2k views

“Plan to do” vs. “plan on doing”

What are the differences between the following? He is planning to do something. He is planning on doing something. When to use each?
2
votes
2answers
119 views

“Drag & dropping” or “Dragging & dropping”

"Drag & dropping" sounds better to me, but "Dragging & dropping" has more Google results... Which one is correct and why?
2
votes
1answer
532 views

On or upon + gerund

Which preposition are we supposed to use - on or upon. i.e. "On/upon closing the door, set the alarm on."
1
vote
2answers
705 views

Infinitive or Gerund for celebration of an event?

Which of the following sentences would be correct in a baby shower invitation. My grandparents are looking forward to celebrate my arrival in February. My grandparents are looking forward to ...
0
votes
1answer
230 views

“Needs repairing” vs. “needs to be repaired” [duplicate]

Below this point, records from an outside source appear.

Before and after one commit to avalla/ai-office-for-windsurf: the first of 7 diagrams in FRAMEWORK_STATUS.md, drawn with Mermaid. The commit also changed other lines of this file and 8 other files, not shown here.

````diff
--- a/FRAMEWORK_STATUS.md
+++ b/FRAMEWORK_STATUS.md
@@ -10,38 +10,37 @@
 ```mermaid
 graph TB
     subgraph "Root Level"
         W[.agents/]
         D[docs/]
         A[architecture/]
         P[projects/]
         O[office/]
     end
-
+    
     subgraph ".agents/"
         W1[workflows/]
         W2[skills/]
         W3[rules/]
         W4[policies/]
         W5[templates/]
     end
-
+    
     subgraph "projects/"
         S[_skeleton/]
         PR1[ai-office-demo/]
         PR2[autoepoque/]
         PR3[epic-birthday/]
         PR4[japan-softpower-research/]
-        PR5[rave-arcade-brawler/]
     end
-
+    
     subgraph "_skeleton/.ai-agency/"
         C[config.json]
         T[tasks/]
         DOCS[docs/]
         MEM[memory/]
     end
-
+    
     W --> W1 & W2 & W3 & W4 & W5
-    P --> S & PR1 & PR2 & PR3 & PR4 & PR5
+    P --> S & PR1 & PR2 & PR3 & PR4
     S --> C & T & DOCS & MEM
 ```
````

Do the following two sentences mean the same thing? If so, which is more commonly used? My car needs repairing. My car needs to be repaired.